This story was entered into Writing Magazine’s 750-word short story competition in 2015 and went on to win first prize.
She came to see me again yesterday. That nice woman. She keeps telling me her name but I can’t remember it. I think she’s one of those do-gooders. She’s really kind though, comes twice a week to see me, reads to me, brings me chocolate and magazines. I wish I could remember her name…
I don’t know how long I’ve been here. I keep asking them, the nurses, but I forget what they say. I should write things down. I think it must be at least a year because the Christmas decorations are up again, like they were when I first came here. Or could it be two years? I’m not sure. When you get to my age, Christmases all merge into one.
It was different when I was young. Oh, yes, Christmas was a magical time then, especially when my Fred was still alive and our Susan was little.
Ah, Susan! My lovely daughter. I wonder what’s happened to her. Haven’t seen her in months. She used to be such a good daughter. Maybe she’s moved away and forgotten to tell me. Or perhaps she did tell me and it’s slipped my mind – I really must start writing things down.

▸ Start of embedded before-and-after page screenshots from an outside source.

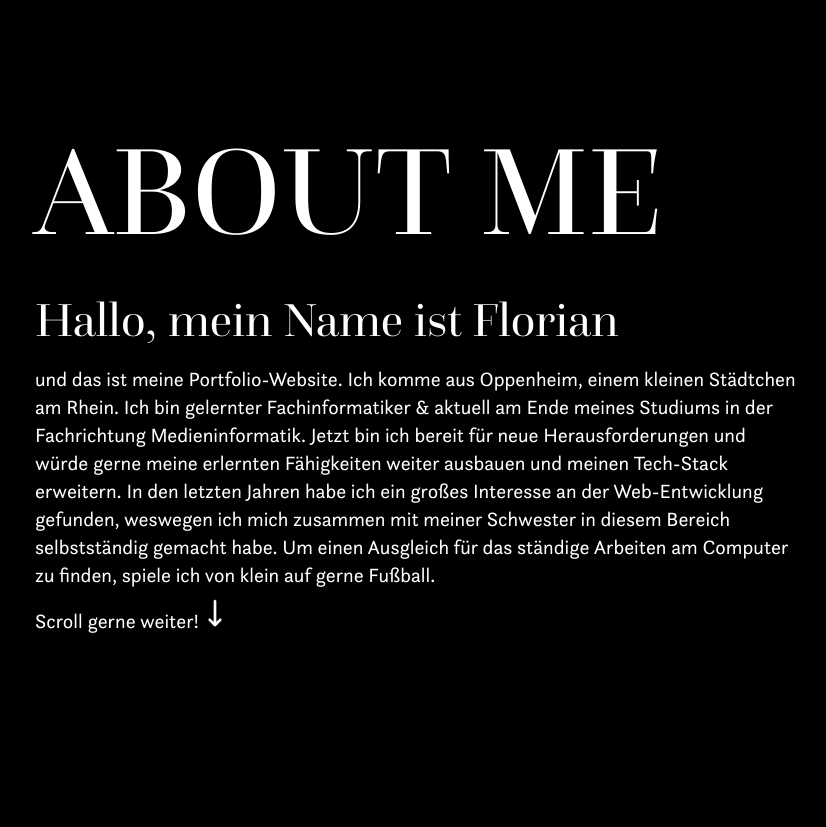
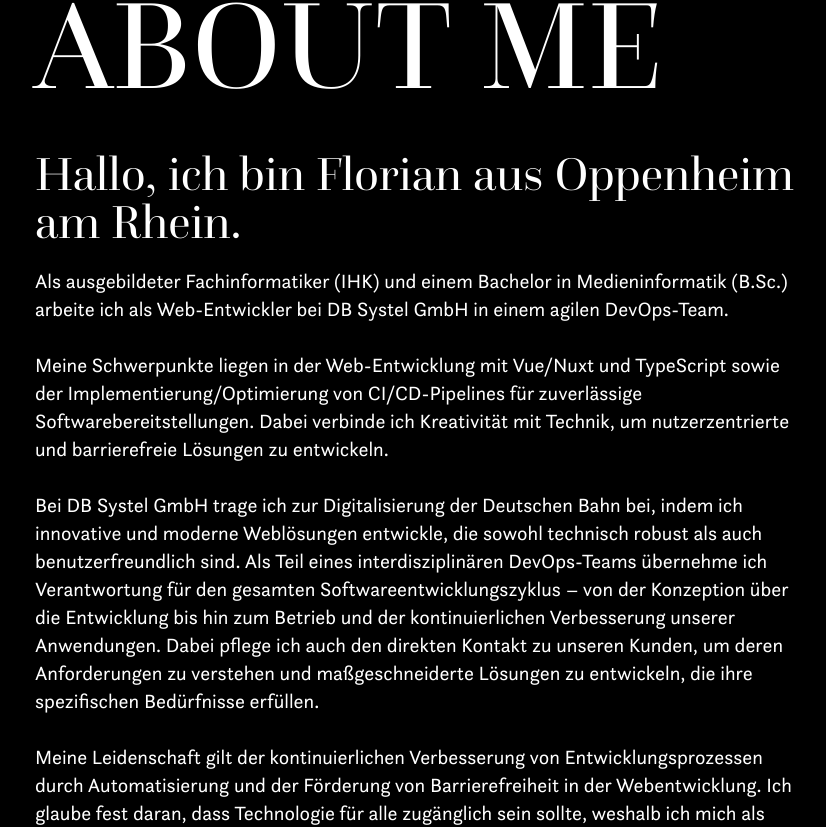
Before and after one commit to Flojan/portfolio, a Vue app: page / in a window 1280 px wide. Shown: the part 1221-2048 px from the top of the page, without its empty margins (61-887 px from the left). Built offline with nearby package versions, Linux system fonts and the light colour scheme.

Commit message:
About section updated

```diff
--- a/src/views/About.vue
+++ b/src/views/About.vue
@@ -2,17 +2,38 @@
   <div id="about" class="w-full">
     <div class="max-w-3xl">
       <h2 class="text-6xl pb-10 uppercase md:text-9xl">About me</h2>
-      <h3 class="text-3xl md:text-5xl pb-5">Hallo, mein Name ist Florian</h3>
+      <h3 class="text-3xl md:text-5xl pb-5">
+        Hallo, ich bin Florian aus Oppenheim am Rhein.
+      </h3>
       <p class="text-xl">
-        und das ist meine Portfolio-Website. Ich komme aus Oppenheim, einem
-        kleinen Städtchen am Rhein. Ich bin gelernter Fachinformatiker & aktuell
-        am Ende meines Studiums in der Fachrichtung Medieninformatik. Jetzt bin
-        ich bereit für neue Herausforderungen und würde gerne meine erlernten
-        Fähigkeiten weiter ausbauen und meinen Tech-Stack erweitern. In den
-        letzten Jahren habe ich ein großes Interesse an der Web-Entwicklung
-        gefunden, weswegen ich mich zusammen mit meiner Schwester in diesem
-        Bereich selbstständig gemacht habe. Um einen Ausgleich für das ständige
-        Arbeiten am Computer zu finden, spiele ich von klein auf gerne Fußball.
+        Als ausgebildeter Fachinformatiker (IHK) und einem Bachelor in
+        Medieninformatik (B.Sc.) arbeite ich als Web-Entwickler bei DB Systel
+        GmbH in einem agilen DevOps-Team.<br /><br />
+
+        Meine Schwerpunkte liegen in der Web-Entwicklung mit Vue/Nuxt und
+        TypeScript sowie der Implementierung/Optimierung von CI/CD-Pipelines für
+        zuverlässige Softwarebereitstellungen. Dabei verbinde ich Kreativität
+        mit Technik, um nutzerzentrierte und barrierefreie Lösungen zu
+        entwickeln.<br /><br />
+
+        Bei DB Systel GmbH trage ich zur Digitalisierung der Deutschen Bahn bei,
+        indem ich innovative und moderne Weblösungen entwickle, die sowohl
+        technisch robust als auch benutzerfreundlich sind. Als Teil eines
+        interdisziplinären DevOps-Teams übernehme ich Verantwortung für den
+        gesamten Softwareentwicklungszyklus – von der Konzeption über die
+        Entwicklung bis hin zum Betrieb und der kontinuierlichen Verbesserung
+        unserer Anwendungen. Dabei pflege ich auch den direkten Kontakt zu
+        unseren Kunden, um deren Anforderungen zu verstehen und maßgeschneiderte
+        Lösungen zu entwickeln, die ihre spezifischen Bedürfnisse erfüllen.<br /><br />
+
+        Meine Leidenschaft gilt der kontinuierlichen Verbesserung von
+        Entwicklungsprozessen durch Automatisierung und der Förderung von
+        Barrierefreiheit in der Webentwicklung. Ich glaube fest daran, dass
+        Technologie für alle zugänglich sein sollte, weshalb ich mich als
+        Treiber für barrierefreie Anwendungen engagiere. Dabei setze ich auf
+        bewährte Standards wie WCAG-Richtlinien und moderne Accessibility-Tools,
+        um sicherzustellen, dass unsere Webanwendungen von allen Nutzern
+        verwendet werden können.
       </p>
       <router-link
         @click="scrollTo('#experience')"
```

Perhaps her car’s broken down and she can’t get here. Yes, that’ll be it. But she could get a bus, couldn’t she? They stop right outside the door of this place. I can see the bus stop from my window. Sometimes I spend hours watching people getting on and getting off the bus.
When she came to see me yesterday, that nice woman, she seemed a bit sad. Kept holding my hand and looking concerned. I said to her, my daughter Susan used to look at me like that sometimes, like there was something on her mind that she didn’t want to talk about.
In my day, girls looked after their mums. I certainly did. My mum eventually went into one of those awful nursing home places. I can still remember the sound your footsteps made on the lino and the stench of cabbage and disinfectant. You wouldn’t catch me in a place like that, full of old people drinking weak tea and shuffling about in cardigans and slippers! I visited my mum every day, sat with her, sometimes washed her hair, even did her laundry – well, there’s no way I was having her knickers washed with everyone else’s! No, I looked after her until the day she died. Bless her.
But not my Susan. She’s obviously got better things to do than to visit her old mum once in a while. I do miss her.
I said to that nice woman yesterday – you know, the one who visits me – I said, you remind me of my daughter Susan. Same smile, same hair. My Susan has lovely hair, thick and shiny. Doesn’t get it from me with my lanky locks! There’s a young girl who runs the hairdressers in town, comes in on a Tuesday to do my hair. I think it’s Tuesday, or is it Thursday? I don’t like the way she does it – she puts the curlers in too tight – but I don’t say anything, I don’t want to hurt her feelings.
When my Susan was little, I used to love doing her hair. On bath nights, I used to wash it for her, then plait it, so when she woke up the next morning and untied the plaits she released this golden cascade of curls. Beautiful it was!
She was only seven when her dad died. Got knocked off his bike on his way home from work. Susan was inconsolable. I should have re-married really – a girl needs a father – but instead we just clung together and tried to get on with life, just the two of us. We were close, though, always very close. I do miss her.
That nice woman who visits me told me she lost her father when she was young, too. Oh, I said, just like my Susan.
She looked so sad…
Oh, I’ve just remembered! It’s the nice woman’s birthday next week. That kind nurse, the fat one, reminded me this morning. I must get her a birthday card and give it to her when she next visits. But I can’t remember her name! Oh, what is it, what is it?
Ah yes, I remember it now. It’s… Susan.